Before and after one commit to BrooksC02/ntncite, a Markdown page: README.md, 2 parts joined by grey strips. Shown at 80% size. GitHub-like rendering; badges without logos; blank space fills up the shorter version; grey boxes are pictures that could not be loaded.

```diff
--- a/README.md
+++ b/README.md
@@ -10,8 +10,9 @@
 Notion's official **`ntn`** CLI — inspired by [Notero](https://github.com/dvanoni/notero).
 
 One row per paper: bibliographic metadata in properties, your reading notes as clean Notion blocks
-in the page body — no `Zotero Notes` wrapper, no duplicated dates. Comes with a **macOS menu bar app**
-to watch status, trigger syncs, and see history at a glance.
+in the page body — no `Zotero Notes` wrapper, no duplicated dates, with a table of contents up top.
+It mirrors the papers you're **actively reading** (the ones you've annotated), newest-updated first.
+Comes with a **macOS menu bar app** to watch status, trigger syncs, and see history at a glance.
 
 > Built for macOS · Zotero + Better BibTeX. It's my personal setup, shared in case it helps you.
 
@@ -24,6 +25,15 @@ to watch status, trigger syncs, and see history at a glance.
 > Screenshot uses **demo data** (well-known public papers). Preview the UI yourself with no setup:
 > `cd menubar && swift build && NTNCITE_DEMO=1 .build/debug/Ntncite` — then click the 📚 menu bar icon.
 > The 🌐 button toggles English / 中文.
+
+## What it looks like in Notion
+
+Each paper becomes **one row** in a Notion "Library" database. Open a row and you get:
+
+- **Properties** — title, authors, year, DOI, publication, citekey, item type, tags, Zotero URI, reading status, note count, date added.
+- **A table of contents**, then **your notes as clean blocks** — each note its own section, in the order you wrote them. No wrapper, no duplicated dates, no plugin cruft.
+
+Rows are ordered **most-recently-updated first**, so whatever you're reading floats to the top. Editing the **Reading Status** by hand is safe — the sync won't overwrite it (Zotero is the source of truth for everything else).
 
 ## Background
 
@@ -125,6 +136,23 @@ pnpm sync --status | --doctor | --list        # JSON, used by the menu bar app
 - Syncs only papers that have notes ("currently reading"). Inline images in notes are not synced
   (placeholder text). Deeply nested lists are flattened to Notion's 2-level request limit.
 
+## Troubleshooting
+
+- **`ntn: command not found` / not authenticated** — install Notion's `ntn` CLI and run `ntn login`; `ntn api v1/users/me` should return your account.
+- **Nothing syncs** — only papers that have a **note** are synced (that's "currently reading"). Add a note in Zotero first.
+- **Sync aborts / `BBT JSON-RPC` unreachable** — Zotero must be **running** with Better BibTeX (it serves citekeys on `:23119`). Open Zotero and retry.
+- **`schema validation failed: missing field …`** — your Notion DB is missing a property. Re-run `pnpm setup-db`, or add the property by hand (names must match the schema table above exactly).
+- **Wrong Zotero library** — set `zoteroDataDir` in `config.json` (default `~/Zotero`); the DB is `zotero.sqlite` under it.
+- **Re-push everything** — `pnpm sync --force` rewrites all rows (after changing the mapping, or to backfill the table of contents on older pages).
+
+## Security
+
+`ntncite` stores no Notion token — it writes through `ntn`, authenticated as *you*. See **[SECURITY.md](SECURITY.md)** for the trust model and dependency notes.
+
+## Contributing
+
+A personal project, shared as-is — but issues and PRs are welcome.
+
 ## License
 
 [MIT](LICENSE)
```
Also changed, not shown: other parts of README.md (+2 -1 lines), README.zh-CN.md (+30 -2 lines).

******

Instructions to follow:
Look over the records above and say how many lines hold the word "papers", giving the number alone.

Expected output:
4